It happens to all preachers at one time or another. It’s bound to happen again, eventually. It’s awkward. It’s a little embarrassing. It can be so discouraging. There’s little we can do to completely avoid it. What is it? It’s that dreaded monster called ‘low turnout’ - when the time to begin your meeting is upon you, and most of the chairs are empty. It’s when you plan for 100, but 20 show up. It’s when you realize that those people who said they’d be there aren’t - and won’t be. What then? What should you do, and what should you not do, to fight discouragement in yourself and to keep it from infecting those who did show up? Here are some suggestions:
- Do keep a smile on your face, and be thankful for whoever did come. Let the people who came know how glad you are for their presence. The important ones are those who came, not those who didn’t.
- Do focus on the few who came, reminding yourself how the Lord Jesus loves each one individually. This keeps you from fretting about the ‘no-shows’ and allows you to better meet the needs of those who came.
- Do take advantage of the intimate setting. Continue with your study, discussion, or lesson, but feel free to be creative. Consider a cosier atmosphere. Tailor the meeting to the needs of those who came.
- Do proceed with confidence and assurance. Your attitude will become infectious.
- Do expect God to show up no matter who else doesn’t. His grace and Spirit are not proportional to the number of people at the gathering.
- Don’t make excuses for those who didn’t come. Don’t even mention their absence.
- Don’t explain that there are usually more people at your meeting. This will only serve to discourage yourself and others by emphasizing the small turnout. More people do not necessarily make a better meeting.
- Don’t denigrate the non-shows for their absence. This only creates negative feelings. Keep a positive atmosphere.
- Don’t postpone your starting time, hoping for more people to show up. Start on time.
- Don’t ever, ever apologise for low turnout. God can work as powerfully with a few as with many.
Most of all when the seeds of discouragement begin to plant themselves in your mind, remind yourself again that the Lord would have died for just one. As long as you yourself have shown up, there’s one whom Christ loves and gave His life to save. If you are there, so is He, and that’s enough.

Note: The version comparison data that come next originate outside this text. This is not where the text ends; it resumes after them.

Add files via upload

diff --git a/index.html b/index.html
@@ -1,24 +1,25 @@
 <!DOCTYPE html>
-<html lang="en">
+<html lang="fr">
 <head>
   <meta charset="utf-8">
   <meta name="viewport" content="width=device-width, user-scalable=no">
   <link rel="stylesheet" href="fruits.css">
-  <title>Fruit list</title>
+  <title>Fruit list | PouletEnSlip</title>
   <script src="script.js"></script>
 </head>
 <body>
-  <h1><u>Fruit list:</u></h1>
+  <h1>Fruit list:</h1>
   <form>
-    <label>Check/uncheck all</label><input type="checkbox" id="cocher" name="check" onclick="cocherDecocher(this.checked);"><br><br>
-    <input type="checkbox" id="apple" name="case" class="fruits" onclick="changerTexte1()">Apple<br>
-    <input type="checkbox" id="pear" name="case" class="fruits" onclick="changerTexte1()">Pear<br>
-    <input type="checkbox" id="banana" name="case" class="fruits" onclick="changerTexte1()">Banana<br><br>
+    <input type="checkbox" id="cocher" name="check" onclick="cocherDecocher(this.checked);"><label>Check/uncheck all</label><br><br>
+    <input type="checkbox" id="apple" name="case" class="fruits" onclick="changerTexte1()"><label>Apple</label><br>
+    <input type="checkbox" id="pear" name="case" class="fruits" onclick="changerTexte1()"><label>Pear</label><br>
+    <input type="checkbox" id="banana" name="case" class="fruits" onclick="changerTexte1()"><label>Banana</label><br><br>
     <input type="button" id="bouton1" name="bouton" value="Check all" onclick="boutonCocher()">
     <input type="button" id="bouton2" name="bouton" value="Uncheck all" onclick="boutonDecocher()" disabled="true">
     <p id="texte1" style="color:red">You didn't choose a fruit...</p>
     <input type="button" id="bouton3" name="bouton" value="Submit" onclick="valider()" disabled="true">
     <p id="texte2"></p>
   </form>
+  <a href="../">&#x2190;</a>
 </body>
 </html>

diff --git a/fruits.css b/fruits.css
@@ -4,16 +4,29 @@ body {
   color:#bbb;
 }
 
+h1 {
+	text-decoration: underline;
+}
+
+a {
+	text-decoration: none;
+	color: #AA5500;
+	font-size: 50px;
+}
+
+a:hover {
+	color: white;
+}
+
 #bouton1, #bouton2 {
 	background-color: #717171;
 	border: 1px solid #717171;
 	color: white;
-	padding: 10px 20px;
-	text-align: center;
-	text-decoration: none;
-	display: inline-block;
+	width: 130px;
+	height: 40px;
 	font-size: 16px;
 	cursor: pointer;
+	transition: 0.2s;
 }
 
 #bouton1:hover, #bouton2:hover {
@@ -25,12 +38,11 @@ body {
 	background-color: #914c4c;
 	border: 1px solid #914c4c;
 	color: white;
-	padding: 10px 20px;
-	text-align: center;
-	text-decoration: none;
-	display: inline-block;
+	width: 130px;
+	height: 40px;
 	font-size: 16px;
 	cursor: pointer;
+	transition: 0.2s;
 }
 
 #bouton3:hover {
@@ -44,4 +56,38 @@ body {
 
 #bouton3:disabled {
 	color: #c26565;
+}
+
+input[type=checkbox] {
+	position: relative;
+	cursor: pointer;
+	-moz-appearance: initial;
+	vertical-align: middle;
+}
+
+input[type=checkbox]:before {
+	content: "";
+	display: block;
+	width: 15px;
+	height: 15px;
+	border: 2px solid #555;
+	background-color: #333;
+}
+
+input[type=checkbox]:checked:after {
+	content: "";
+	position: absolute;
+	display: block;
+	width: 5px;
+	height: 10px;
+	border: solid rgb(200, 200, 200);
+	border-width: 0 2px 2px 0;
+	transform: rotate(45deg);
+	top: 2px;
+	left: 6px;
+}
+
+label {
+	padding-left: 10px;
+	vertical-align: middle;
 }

This is not designed to encourage complacency. There may be reasons for diminishing numbers. Desires for greater things should always be developed. Editor